They believe that because babies do not lose blood in any way – they cannot possibly fall short of iron and become iron deficient.

But this is a dangerous myth

In studies done in India, it has been estimated that as many as 74% children below the age of 3 years could be iron deficient.

How do babies become iron deficient?

Your baby is born with sufficient iron stores to last for 6 months.

At the age of six months iron rich weaning foods must be introduced into your baby’s diet.

Babies grow rapidly between the age of 6 months to one year. More and more cells are produced by the body every day to allow for this growth. Each of these cells need iron.

Eating a diet poor in iron can result in the rapid development of iron deficiency anemia.

What are the iron rich foods for babies?

  1. Green leafy vegetables as puree

Spinach puree is often given to babies and believed to be iron rich. However, the leaves of amranth, beet, cauliflower, keerai, mustard, parsley, radish and turnip can also be given to babies.

The greens can be pureed at first. Later they can be served mashed. They can also be included in cutlet mixes and paratha doughs.

2. Dals
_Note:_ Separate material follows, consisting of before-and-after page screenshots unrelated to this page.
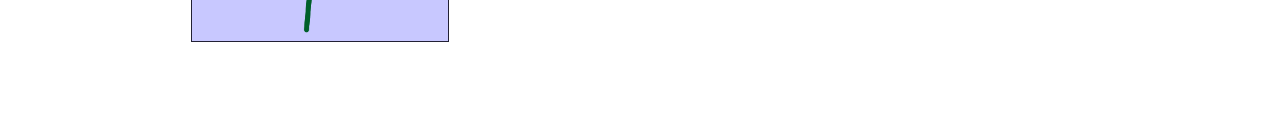
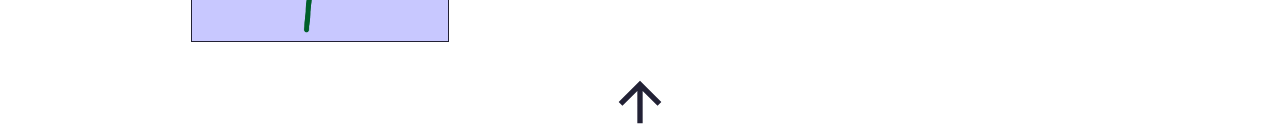
Before and after one commit to danielwestphal/danielwestphal, a React (Create React App) app: page /portfolio in a window 1280 px wide. Shown: the part 768-902 px from the top of the page. Built offline with nearby package versions, Linux system fonts and the light colour scheme.

Commit message:
arrow light mode

```diff
--- a/src/components/ArrowUp.js
+++ /dev/null
@@ -1,9 +0,0 @@
-import "../styles/App.css"
-import ArrowUpwards from '../images/arrow_upward.svg'
-import React from "react"
-
-export default function ArrowUp(props) {
-    return (
-        <img className="arrow" src={ArrowUpwards} alt="Up Arrow"></img>
-    );
-}
--- a/src/pages/Portfolio.js
+++ b/src/pages/Portfolio.js
@@ -3,7 +3,6 @@ import '../styles/App.css'
 import '../styles/Portfolio.css'
 import NavBar from "../components/NavBar"
 import Project from '../components/Project'
-import ArrowUp from "../components/ArrowUp"
 import check from "../images/check.svg"
 import { portfolio } from '../data/portfolio'
 
@@ -84,7 +83,10 @@ export default function Portfolio(props) {
                     </h3>
                 </div>}
             {filtered_portfolio.length !== 0 && <div onClick={() => goTo(nextSection)} style={{ cursor: 'pointer' }}>
-                <ArrowUp />
+                <svg className="uparrow" width="73" height="73" viewBox="0 0 73 73" fill="none" xmlns="http://www.w3.org/2000/svg">
+                    <path d="M12.1673 36.5L16.4561 40.7888L33.459 23.8163L33.459 60.8334L39.5423 60.8334L39.5423 23.8163L56.5148 40.8192L60.834 36.5L36.5007 12.1667L12.1673 36.5Z" />
+                </svg>
+
                 <h3>Return to Top</h3>
             </div>}
 
--- a/src/styles/App.css
+++ b/src/styles/App.css
@@ -90,17 +90,6 @@ b {
   cursor: pointer;
 }
 
-.arrow {
-  margin-left: auto;
-  margin-right: auto;
-  margin-top: 1vw;
-  margin-bottom: auto;
-  display: flex;
-  width: 5vw;
-  height: 5vw;
-  animation: MoveUpDown 3s ease-in-out infinite;
-}
-
 em {
   color :var(--accent);
   font-style: normal;
--- a/src/styles/Portfolio.css
+++ b/src/styles/Portfolio.css
@@ -103,3 +103,15 @@ div.text {
     overflow: hidden;
     display: flex;
 }
+
+svg.uparrow {
+    fill: var(--font-color);
+    margin-left: auto;
+    margin-right: auto;
+    margin-top: 1vw;
+    margin-bottom: auto;
+    display: flex;
+    width: 5vw;
+    height: 5vw;
+    animation: MoveUpDown 3s ease-in-out infinite;
+}
```
Also changed, not shown: src/images/arrow_upward.svg (deleted).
Chickpeas, cowpeas, horsegram, soyabean and peas are rich in iron.

Babies should first be introduced to the watery part of the dals and then to the mashed dal. The dals can also be dry roasted and powdered and mixed with powdered rice flakes to make homemade instant baby food.

3. Cereals

The cereals rich in iron are rice bran, wheat germ, bajra (pearl millet) and samai (little millet).

All these can be turned into a porridge or a khichdi

4. Nuts and seeds

Garden cress seeds (aliv), Niger seeds, gingelly seeds and mustard seeds are iron rich. So are dates and pistachios. These can be included in your baby’s diet in innovative ways.

I have shared the recipe of aliv sattu paratha previously.

Aliv can also be made into laddoos or chikki.

Iron is a vital nutrient, and its deficiency can cause impaired physical and cognitive development. If your baby is iron deficient, consult with your doctor and use supplements to make up the deficiency. Thereafter, feed your baby an iron rich diet to maintain iron levels in the body.

By

Dr Debmita Dutta MBBS, MD

Dr Debmita Dutta MBBS, MD is a practicing doctor, a parenting consultant, and the founder of WPA whatparentsask.com She conducts online and offline workshops on parenting for schools and corporate organisations. She also conducts online and offline prenatal and infant care classes. She is a well-known thought-leader in parenting. Her books on parenting are published by Juggernaut Books and she is frequently quoted in national and international publications of repute. She is renowned for her empathetic and compassionate approach to parenting and her application of physiology and brain science to parenting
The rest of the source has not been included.